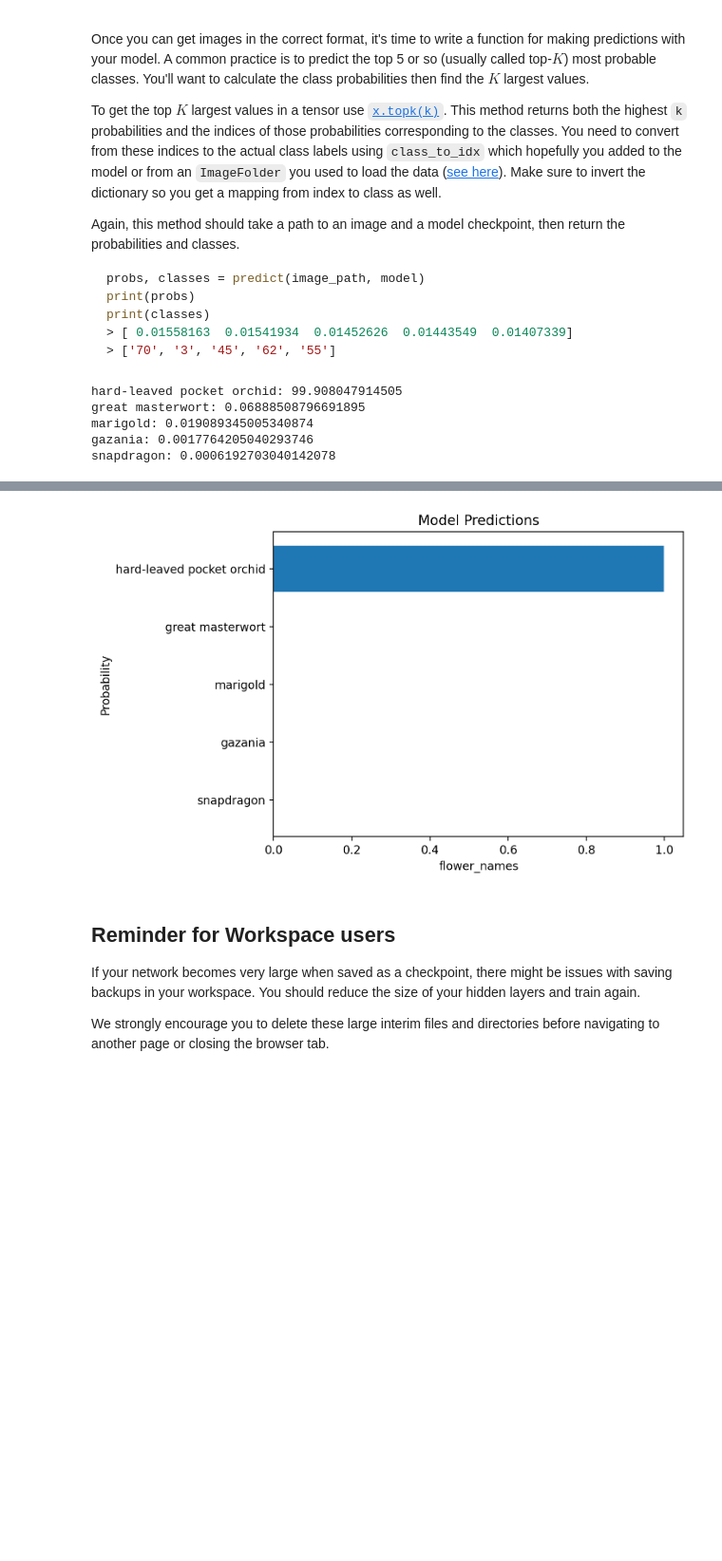
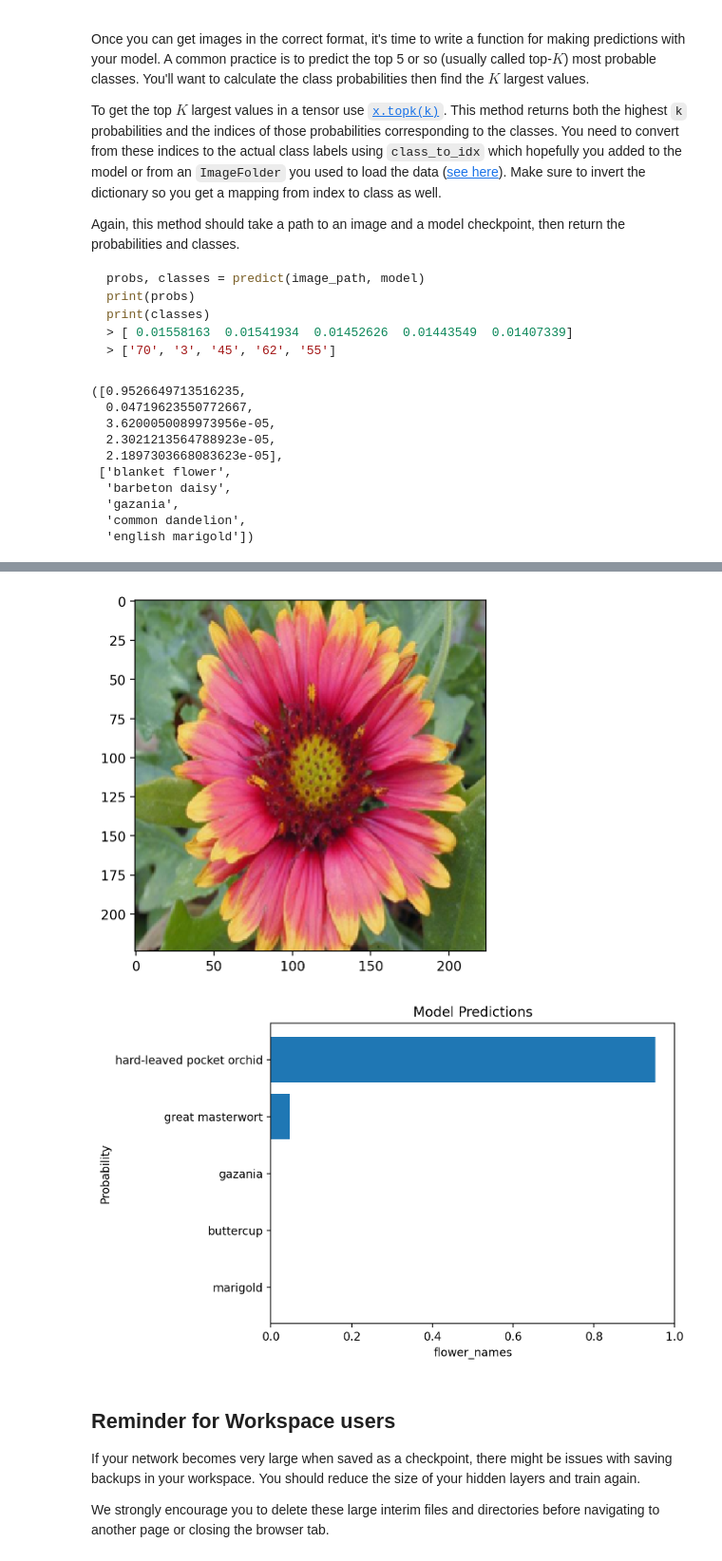
Before and after one commit to kranthikirang/udacity_own_image_classifier, a Jupyter notebook: Image Classifier Project.ipynb, the cells around one changed output, grey strips where cells are left out. Shown at 95% size. Saved outputs shown, nothing was run; the diff lists cells and outputs as text; code cells hidden in the pictures; blank space fills up the shorter version.

```diff
--- a/Image Classifier Project.ipynb
+++ b/Image Classifier Project.ipynb
@@ -133,11 +129,3 @@ with open('cat_to_name.json', 'r') as f:
 print(cat_to_name)
 # %% [output]
 {'21': 'fire lily', '3': 'canterbury bells', '45': 'bolero deep blue', '1': 'pink primrose', '34': 'mexican aster', '27': 'prince of wales feathers', '7': 'moon orchid', '16': 'globe-flower', '25': 'g ...
-# %%
-data_iter = iter(testloader)
-
-images, labels = next(data_iter)
-fig, axes = plt.subplots(figsize=(10,4), ncols=4)
-for ii in range(4):
-    ax = axes[ii]
-    helper.imshow(images[ii], ax=ax, normalize=False)
@@ -319,7 +294,7 @@ with torch.no_grad():
 #         print(len(images))
         model.eval()
         images, labels = images.to(device), labels.to(device)
-        output = model.forward(images)
+        output = model(images)
         loss = criterion(output, labels)
         test_loss += loss.item()
         ps = torch.exp(output)
@@ -537,32 +496,39 @@ def predict(image_path, model, topk=5, ret_dict=False):
     img = torch.unsqueeze(img,0).to(device).float()
 
     model.eval()
-    logps = model.forward(img)
+    logps = model(img)
     ps = torch.exp(logps)
     top_p, top_class = ps.topk(topk, dim=1)
     class_list= top_class.tolist()[0]
     p_list = top_p.tolist()[0]
 #     print(cat_to_name['2'])
+
+    idx_to_flower = {v:cat_to_name[k] for k, v in model.class_to_idx.items()}
+    predicted_flowers_list = [idx_to_flower[i] for i in class_list]
+#     print(predicted_flowers_list)
     if ret_dict:
         classes = {}
-        for index, item in enumerate(class_list):
-            classes[cat_to_name[str(item)]]=p_list[index]*100
+        for index, item in enumerate(predicted_flowers_list):
+            classes[item]=p_list[index]*100
 
         return classes
     else:
-        classes = []
-        for item in class_list:
-            classes.append(cat_to_name[str(item)])
-        return p_list, classes
+        return p_list, predicted_flowers_list
 
+# predict(sanity_image, model)
 for item, value in predict(sanity_image, model, ret_dict=True).items():
     print(f'{item}: {value}')
 # %% [output]
-hard-leaved pocket orchid: 99.908047914505
-great masterwort: 0.06888508796691895
-marigold: 0.019089345005340874
-gazania: 0.0017764205040293746
-snapdragon: 0.0006192703040142078
+([0.9526649713516235,
+  0.04719623550772667,
+  3.6200050089973956e-05,
+  2.3021213564788923e-05,
+  2.1897303668083623e-05],
+ ['blanket flower',
+  'barbeton daisy',
+  'gazania',
+  'common dandelion',
+  'english marigold'])
 # %% [markdown]
 ## Sanity Checking
 
@@ -572,31 +538,34 @@ Now that you can use a trained model for predictions, check to make sure it make
 
 You can convert from the class integer encoding to actual flower names with the `cat_to_name.json` file (should have been loaded earlier in the notebook). To show a PyTorch tensor as an image, use the `imshow` function defined above.
 # %%
-# imshow(process_image(sanity_image))
+# sanity_image="flowers/test/31/image_08070.jpg"
+
+imshow(process_image(sanity_image))
 
 import seaborn as sb
 
 base_color = sb.color_palette()[4]
 
 probs, labels = predict(sanity_image, model)
 
 # plt.figure()
 # plt.bar(labels, probs)
 # plt.xlabel('flower_names')
 # plt.ylabel('Probability')
 # plt.xticks(rotation=90)
 
 plt.figure()
 plt.barh(labels, width=probs)
 plt.title('Model Predictions')
 plt.xlabel('flower_names')
 plt.ylabel('Probability')
 plt.gca().invert_yaxis()
 plt.show()
 
 plt.show() # shows diagram
 # %% [output]
-[figure, old version]
+[figure, new version]
+[figure, added]
 # %% [markdown]
 ## Reminder for Workspace users
 If your network becomes very large when saved as a checkpoint, there might be issues with saving backups in your workspace. You should reduce the size of your hidden layers and train again.
```
Also changed, not shown: parts of 7 cells of this notebook, 6 other files.
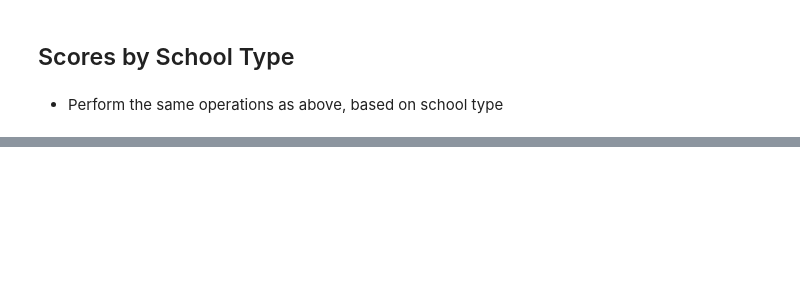
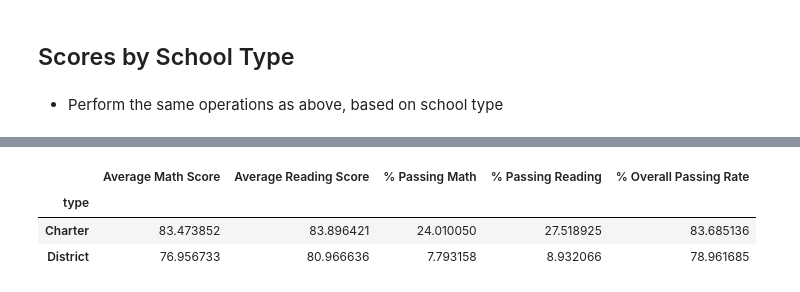
Before and after one commit to a-prospero/pandas-challenge, a Jupyter notebook: PyCitySchools/PyCitySchools_starter.ipynb, the cells around one changed output, grey strips where cells are left out. Saved outputs shown, nothing was run; the diff lists cells and outputs as text; code cells hidden in the pictures; blank space fills up the shorter version.

```diff
--- a/PyCitySchools/PyCitySchools_starter.ipynb
+++ b/PyCitySchools/PyCitySchools_starter.ipynb
@@ -365,0 +394,19 @@ TypeError: 'DataFrame' object is not callable
+# %%
+sch_spn_math_scores = grouped_school_data_df3.groupby(["type"]).mean()["Average Math Score"]
+sch_spn_read_scores = grouped_school_data_df3.groupby(["type"]).mean()["Average Reading Score"]
+sch_spn_pass_math = grouped_school_data_df3.groupby(["type"]).mean()["% Passing Math"]
+sch_spn_pass_read = grouped_school_data_df3.groupby(["type"]).mean()["% Passing Reading"]
+sch_spn_both_pass_rate = (sch_spn_math_scores + sch_spn_read_scores)/2
+
+score_by_school_Type_df = pd.DataFrame({"Average Math Score":sch_spn_math_scores,
+                                    "Average Reading Score":sch_spn_read_scores,
+                                    "% Passing Math":sch_spn_pass_math,
+                                    "% Passing Reading":sch_spn_pass_read,
+                                    "% Overall Passing Rate": sch_spn_both_pass_rate})
+
+score_by_school_Type_df
+# %% [output]
+|  | Average Math Score | Average Reading Score | % Passing Math | % Passing Reading | % Overall Passing Rate |
+| type |  |  |  |  |  |
+| Charter | 83.473852 | 83.896421 | 24.010050 | 27.518925 | 83.685136 |
+| District | 76.956733 | 80.966636 | 7.793158 | 8.932066 | 78.961685 |
```
Also changed, not shown: parts of 15 cells of this notebook.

= = = = =

** Activity **
Check the listing above for "notebook". Show every line where it turns up.

** Reply **
Before and after one commit to kranthikirang/udacity_own_image_classifier, a Jupyter notebook: Image Classifier Project.ipynb, the cells around one changed output, grey strips where cells are left out. Shown at 95% size. Saved outputs shown, nothing was run; the diff lists cells and outputs as text; code cells hidden in the pictures; blank space fills up the shorter version.
 You can convert from the class integer encoding to actual flower names with the `cat_to_name.json` file (should have been loaded earlier in the notebook). To show a PyTorch tensor as an image, use the `imshow` function defined above.
Also changed, not shown: parts of 7 cells of this notebook, 6 other files.
Before and after one commit to a-prospero/pandas-challenge, a Jupyter notebook: PyCitySchools/PyCitySchools_starter.ipynb, the cells around one changed output, grey strips where cells are left out. Saved outputs shown, nothing was run; the diff lists cells and outputs as text; code cells hidden in the pictures; blank space fills up the shorter version.
Also changed, not shown: parts of 15 cells of this notebook.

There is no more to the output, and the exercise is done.